Start of Given information

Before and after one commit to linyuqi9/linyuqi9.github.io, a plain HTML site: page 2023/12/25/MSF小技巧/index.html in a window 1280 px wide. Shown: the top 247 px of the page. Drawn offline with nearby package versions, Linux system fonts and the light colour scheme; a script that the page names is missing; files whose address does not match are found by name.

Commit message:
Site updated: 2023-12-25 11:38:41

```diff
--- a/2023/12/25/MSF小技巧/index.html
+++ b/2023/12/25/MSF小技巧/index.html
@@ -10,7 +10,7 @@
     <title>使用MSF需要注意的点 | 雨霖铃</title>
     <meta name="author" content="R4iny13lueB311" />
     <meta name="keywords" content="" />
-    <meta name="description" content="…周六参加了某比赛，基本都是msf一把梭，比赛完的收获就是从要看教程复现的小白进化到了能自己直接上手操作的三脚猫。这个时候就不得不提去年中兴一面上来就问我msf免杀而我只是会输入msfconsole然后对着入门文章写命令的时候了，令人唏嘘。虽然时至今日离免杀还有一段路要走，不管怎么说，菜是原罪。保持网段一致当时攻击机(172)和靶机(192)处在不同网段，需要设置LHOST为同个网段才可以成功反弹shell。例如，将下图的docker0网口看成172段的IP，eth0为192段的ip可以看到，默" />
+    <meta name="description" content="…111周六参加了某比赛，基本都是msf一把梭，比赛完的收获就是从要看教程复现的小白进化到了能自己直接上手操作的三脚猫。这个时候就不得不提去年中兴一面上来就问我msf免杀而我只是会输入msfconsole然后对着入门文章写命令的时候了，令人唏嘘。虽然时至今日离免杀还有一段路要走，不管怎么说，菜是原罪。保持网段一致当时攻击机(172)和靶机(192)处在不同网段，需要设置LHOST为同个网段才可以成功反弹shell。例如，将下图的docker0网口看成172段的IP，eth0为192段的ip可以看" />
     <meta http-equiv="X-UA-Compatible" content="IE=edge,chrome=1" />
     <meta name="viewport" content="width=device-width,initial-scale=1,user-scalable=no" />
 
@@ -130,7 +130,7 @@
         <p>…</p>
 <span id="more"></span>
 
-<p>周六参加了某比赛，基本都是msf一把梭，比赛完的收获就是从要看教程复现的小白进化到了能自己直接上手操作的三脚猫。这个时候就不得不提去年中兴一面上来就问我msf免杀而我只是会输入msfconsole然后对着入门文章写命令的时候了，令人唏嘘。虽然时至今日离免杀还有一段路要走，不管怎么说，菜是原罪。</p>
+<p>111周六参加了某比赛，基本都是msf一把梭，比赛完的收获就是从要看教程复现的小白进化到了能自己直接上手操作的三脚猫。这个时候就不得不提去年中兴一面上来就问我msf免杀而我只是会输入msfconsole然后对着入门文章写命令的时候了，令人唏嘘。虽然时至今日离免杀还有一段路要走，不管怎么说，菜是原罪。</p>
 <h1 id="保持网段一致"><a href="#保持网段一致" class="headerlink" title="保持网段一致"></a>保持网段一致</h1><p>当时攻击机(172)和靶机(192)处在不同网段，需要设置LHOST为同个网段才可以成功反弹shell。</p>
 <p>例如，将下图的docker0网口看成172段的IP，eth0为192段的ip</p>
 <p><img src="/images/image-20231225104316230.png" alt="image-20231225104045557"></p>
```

End of Given information

◆ **Required work**
Using the material above, gather every line that includes "MSF小技巧".

◆ **Answer section**
Before and after one commit to linyuqi9/linyuqi9.github.io, a plain HTML site: page 2023/12/25/MSF小技巧/index.html in a window 1280 px wide. Shown: the top 247 px of the page. Drawn offline with nearby package versions, Linux system fonts and the light colour scheme; a script that the page names is missing; files whose address does not match are found by name.
--- a/2023/12/25/MSF小技巧/index.html
+++ b/2023/12/25/MSF小技巧/index.html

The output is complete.